━━━ Working data

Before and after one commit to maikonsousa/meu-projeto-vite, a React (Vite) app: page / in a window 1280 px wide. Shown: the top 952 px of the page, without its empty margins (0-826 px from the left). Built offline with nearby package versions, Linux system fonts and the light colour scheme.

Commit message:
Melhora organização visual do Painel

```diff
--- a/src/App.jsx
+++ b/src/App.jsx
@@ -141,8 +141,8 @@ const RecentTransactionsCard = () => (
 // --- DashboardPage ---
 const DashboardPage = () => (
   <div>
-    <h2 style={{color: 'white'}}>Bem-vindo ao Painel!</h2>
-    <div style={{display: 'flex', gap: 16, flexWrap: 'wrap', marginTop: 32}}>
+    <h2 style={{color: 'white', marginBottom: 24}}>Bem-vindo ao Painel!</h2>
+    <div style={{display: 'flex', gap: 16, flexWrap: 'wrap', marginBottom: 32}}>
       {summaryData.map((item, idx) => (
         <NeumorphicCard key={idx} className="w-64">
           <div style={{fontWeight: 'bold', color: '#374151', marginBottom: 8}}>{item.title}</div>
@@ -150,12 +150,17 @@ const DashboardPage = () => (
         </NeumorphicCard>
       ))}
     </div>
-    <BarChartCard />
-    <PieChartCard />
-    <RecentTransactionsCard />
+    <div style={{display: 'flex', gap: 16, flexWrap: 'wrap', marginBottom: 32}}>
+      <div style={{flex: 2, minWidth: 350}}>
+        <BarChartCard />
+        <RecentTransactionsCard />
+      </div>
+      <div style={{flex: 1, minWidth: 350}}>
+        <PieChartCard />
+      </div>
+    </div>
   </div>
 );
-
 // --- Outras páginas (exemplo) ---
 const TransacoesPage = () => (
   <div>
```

━━━━━━

In the records above, how many lines include "flex"? Answer with the number alone.

> Output below
5